'You’re just not good enough': Mental Health and Work

Wednesday 10 October 2018

Emma HToday is World Mental Health Day and the theme this year is young people and mental health in a changing world. For many young people, figuring out what you’re good at, what you want to do, how to find a job and even being in work can take its toll on our mental health. Young Women’s Trust’s annual survey found that 52% of young women said work has had a negative effect on their mental health and 31% said that their mental health has affected their ability to find work. 

I would say that, despite the occasional workplace breakdown, my mental health is far better when I’m in work than when I’m out of it. Job hunting while depressed (or, indeed, suffering from any form of mental illness) sucks, to put it bluntly.  

I’ve seen a statistic thrown around that men apply for job postings when they believe that at least 60% of the criteria applies to them yet women are unlikely to apply unless they feel they are 100% quailfied.

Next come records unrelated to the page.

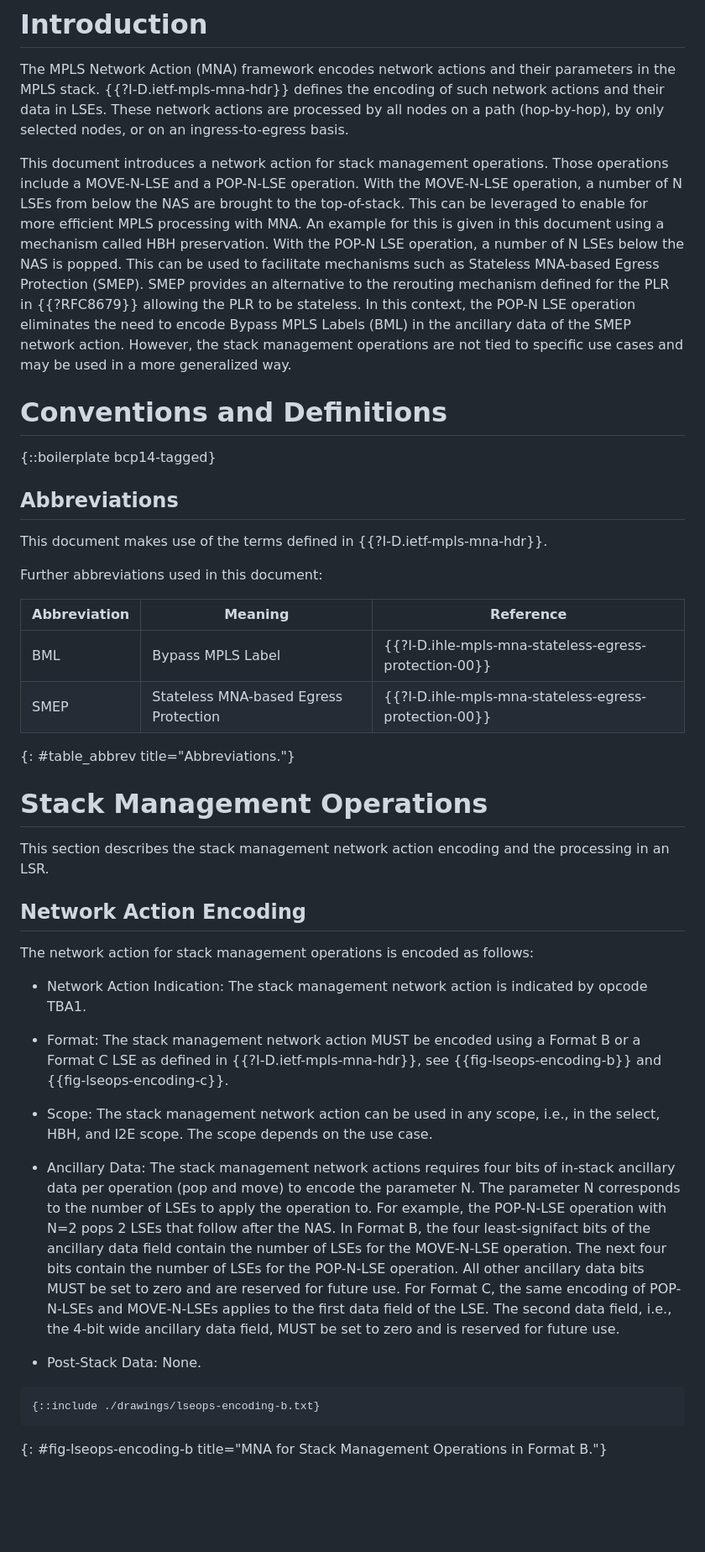
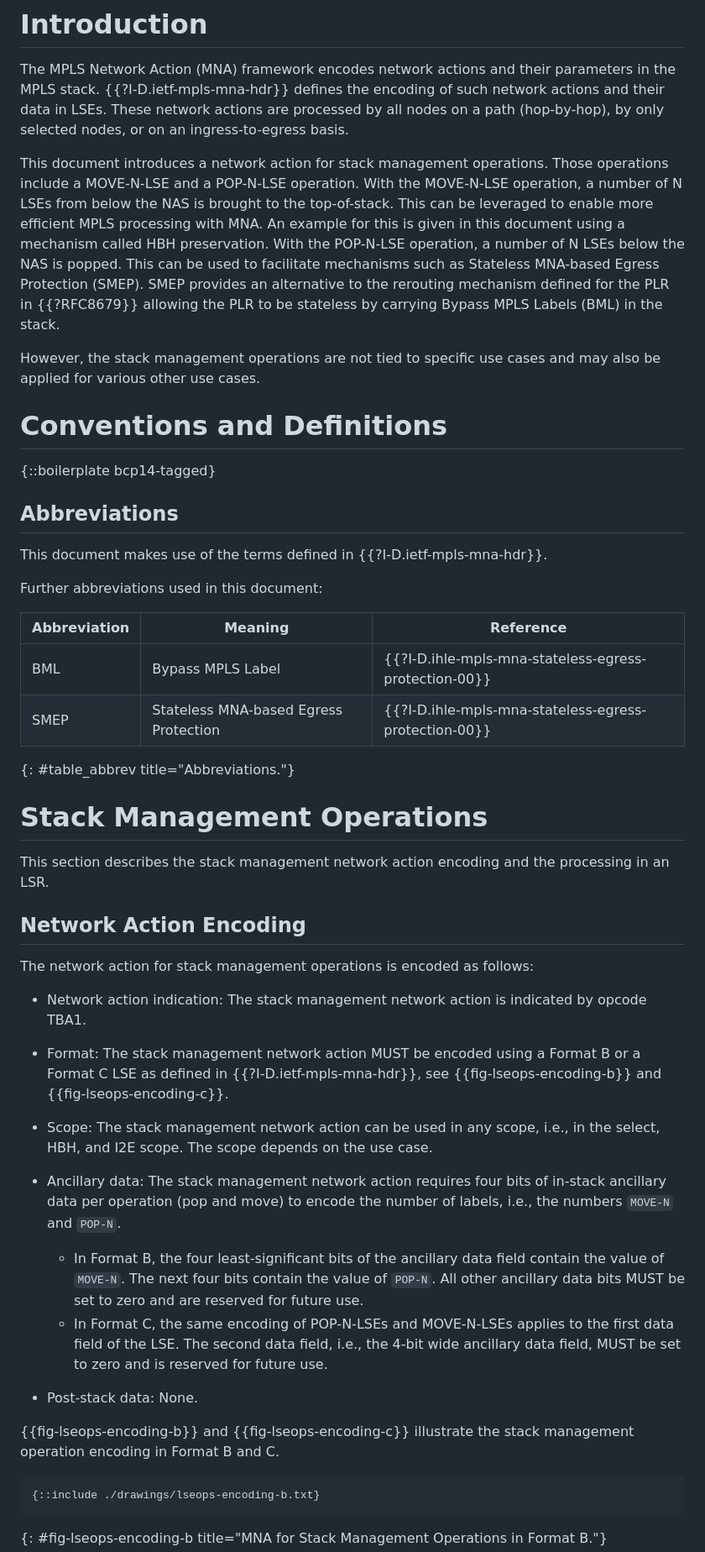
Before and after one commit to uni-tue-kn/draft-ihle-mpls-mna-stack-management, a Markdown page: draft-ihle-mpls-mna-stack-management.md, the part around one of its changes. Shown at 84% size. Rendered like a GitHub page; blank space fills up the shorter version.

```diff
--- a/draft-ihle-mpls-mna-stack-management.md
+++ b/draft-ihle-mpls-mna-stack-management.md
@@ -58,14 +71,14 @@ These network actions are processed by all nodes on a path (hop-by-hop), by only
 
 This document introduces a network action for stack management operations.
 Those operations include a MOVE-N-LSE and a POP-N-LSE operation.
-With the MOVE-N-LSE operation, a number of N LSEs from below the NAS are brought to the top-of-stack.
-This can be leveraged to enable for more efficient MPLS processing with MNA.
+With the MOVE-N-LSE operation, a number of N LSEs from below the NAS is brought to the top-of-stack.
+This can be leveraged to enable more efficient MPLS processing with MNA.
 An example for this is given in this document using a mechanism called HBH preservation.
-With the POP-N LSE operation, a number of N LSEs below the NAS is popped.
+With the POP-N-LSE operation, a number of N LSEs below the NAS is popped.
 This can be used to facilitate mechanisms such as Stateless MNA-based Egress Protection (SMEP).
-SMEP provides an alternative to the rerouting mechanism defined for the PLR in {{?RFC8679}} allowing the PLR to be stateless.
-In this context, the POP-N LSE operation eliminates the need to encode Bypass MPLS Labels (BML) in the ancillary data of the SMEP network action.
-However, the stack management operations are not tied to specific use cases and may be used in a more generalized way.
+SMEP provides an alternative to the rerouting mechanism defined for the PLR in {{?RFC8679}} allowing the PLR to be stateless by carrying Bypass MPLS Labels (BML) in the stack.
+
+However, the stack management operations are not tied to specific use cases and may also be applied for various other use cases.
 
 # Conventions and Definitions
 
@@ -76,10 +89,10 @@ This document makes use of the terms defined in {{?I-D.ietf-mpls-mna-hdr}}.
 
 Further abbreviations used in this document:
 
-| Abbreviation |  Meaning                      |  Reference
-| ---------- |  -------------------------------- |  -------------------
-|    BML    |  Bypass MPLS Label |  {{?I-D.ihle-mpls-mna-stateless-egress-protection-00}}
-|    SMEP    |  Stateless MNA-based Egress Protection |  {{?I-D.ihle-mpls-mna-stateless-egress-protection-00}}
+| Abbreviation | Meaning                               | Reference                                             |
+| ------------ | ------------------------------------- | ----------------------------------------------------- |
+| BML          | Bypass MPLS Label                     | {{?I-D.ihle-mpls-mna-stateless-egress-protection-00}} |
+| SMEP         | Stateless MNA-based Egress Protection | {{?I-D.ihle-mpls-mna-stateless-egress-protection-00}} |
 {: #table_abbrev title="Abbreviations."}
 
 # Stack Management Operations
@@ -88,22 +101,22 @@ This section describes the stack management network action encoding and the proc
 ## Network Action Encoding
 The network action for stack management operations is encoded as follows:
 
-- Network Action Indication: The stack management network action is indicated by opcode TBA1.
+- Network action indication: The stack management network action is indicated by opcode TBA1.
 
 - Format: The stack management network action MUST be encoded using a Format B or a Format C LSE as defined in {{?I-D.ietf-mpls-mna-hdr}}, see {{fig-lseops-encoding-b}} and {{fig-lseops-encoding-c}}.
 
 - Scope: The stack management network action can be used in any scope, i.e., in the select, HBH, and I2E scope. The scope depends on the use case.
 
-- Ancillary Data: The stack management network actions requires four bits of in-stack ancillary data per operation (pop and move) to encode the parameter N.
-The parameter N corresponds to the number of LSEs to apply the operation to.
-For example, the POP-N-LSE operation with N=2 pops 2 LSEs that follow after the NAS.
-In Format B, the four least-signifact bits of the ancillary data field contain the number of LSEs for the MOVE-N-LSE operation.
-The next four bits contain the number of LSEs for the POP-N-LSE operation.
-All other ancillary data bits MUST be set to zero and are reserved for future use.
-For Format C, the same encoding of POP-N-LSEs and MOVE-N-LSEs applies to the first data field of the LSE.
-The second data field, i.e., the 4-bit wide ancillary data field, MUST be set to zero and is reserved for future use.
+- Ancillary data: The stack management network action requires four bits of in-stack ancillary data per operation (pop and move) to encode the number of labels, i.e., the numbers `MOVE-N` and `POP-N`.
+   - In Format B, the four least-significant bits of the ancillary data field contain the value of `MOVE-N`.
+   The next four bits contain the value of `POP-N`.
+   All other ancillary data bits MUST be set to zero and are reserved for future use.
+   - In Format C, the same encoding of POP-N-LSEs and MOVE-N-LSEs applies to the first data field of the LSE.
+   The second data field, i.e., the 4-bit wide ancillary data field, MUST be set to zero and is reserved for future use.
 
-- Post-Stack Data: None.
+- Post-stack data: None.
+
+{{fig-lseops-encoding-b}} and {{fig-lseops-encoding-c}} illustrate the stack management operation encoding in Format B and C.
 
 ~~~~
 {::include ./drawings/lseops-encoding-b.txt}
```
Also changed, not shown: other parts of draft-ihle-mpls-mna-stack-management.md (+114 -46 lines).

I can relate. At times it feels as though I talk myself out of applying for jobs even if I fit 99% of the criteria. Recently, a job arose in a nearby vegan cafe. It would be a great place for me to work and allow me to interact with endless amounts of customer’s dogs. Even though I have tons of experience in customer service, including food service and Christmas shoppers, I chose not to apply as I don’t know how to use a coffee machine. My boyfriend assured me that this wasn’t a big deal but I was convinced that I wasn’t good enough and would simply be wasting the manager’s time by applying.

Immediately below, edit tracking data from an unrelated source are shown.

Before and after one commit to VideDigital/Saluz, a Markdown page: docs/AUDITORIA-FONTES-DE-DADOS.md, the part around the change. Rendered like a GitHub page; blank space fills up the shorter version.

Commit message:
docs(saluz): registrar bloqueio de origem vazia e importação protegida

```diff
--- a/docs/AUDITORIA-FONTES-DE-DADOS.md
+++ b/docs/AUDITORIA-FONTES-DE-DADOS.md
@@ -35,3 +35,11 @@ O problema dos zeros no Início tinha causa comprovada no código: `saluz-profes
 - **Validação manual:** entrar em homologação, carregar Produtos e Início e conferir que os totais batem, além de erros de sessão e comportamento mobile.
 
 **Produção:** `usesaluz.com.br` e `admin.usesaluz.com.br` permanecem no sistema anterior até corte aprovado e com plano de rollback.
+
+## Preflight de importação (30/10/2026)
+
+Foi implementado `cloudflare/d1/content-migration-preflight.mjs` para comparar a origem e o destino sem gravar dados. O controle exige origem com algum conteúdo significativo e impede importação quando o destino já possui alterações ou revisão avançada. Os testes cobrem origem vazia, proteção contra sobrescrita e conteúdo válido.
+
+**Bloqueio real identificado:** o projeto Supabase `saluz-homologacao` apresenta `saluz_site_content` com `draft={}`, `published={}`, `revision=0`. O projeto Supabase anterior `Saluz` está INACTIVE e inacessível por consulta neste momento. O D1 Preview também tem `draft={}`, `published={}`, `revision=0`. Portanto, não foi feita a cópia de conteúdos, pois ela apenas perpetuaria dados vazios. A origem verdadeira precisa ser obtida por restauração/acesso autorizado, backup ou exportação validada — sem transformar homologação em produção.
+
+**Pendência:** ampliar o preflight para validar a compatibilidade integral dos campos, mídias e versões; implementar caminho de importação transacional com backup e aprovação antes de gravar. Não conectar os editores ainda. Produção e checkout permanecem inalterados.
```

Given that I genuinely enjoy customer service, I go back and forth on the idea of working in a call centre, however, I‘ve talked myself out of this more times that I can count by deciding that my accent is too difficult to understand and that I would annoy people who phoned me. 

That’s more or less what it comes down to - believing I’m good enough. For anything. Looking through job sites and finding ways in which I am lacking often leads to a downward spiral about things I “should have” achieved by now and being almost positive that I’ll never progress far from where I am now. 

Another dreadful tenant of job seeking is claiming job seekers allowance, where you’re made to feel - somehow - even more worthless for your inability to get a job like a normal person. The quota of completed job applications you must parade each week allows for no consideration of the dark thoughts that a harmless “why are you right for this role?” can cause. Because, after all, all I seem to tell myself is “you’re not. You’re not right for any of these roles, because you’re not good enough, and you never will be, and your existence is meaningless, and it’s probably better for everyone if you just close the tab on job hunting for another day.” The jobcentre fails to understand that so many young people feel this way and that there’s a lot more getting in the way of us finding work than they seem to realise.

This World Mental Health Day, I’m joining Young Women’s Trust in calling for better and more holistic employment support for young people.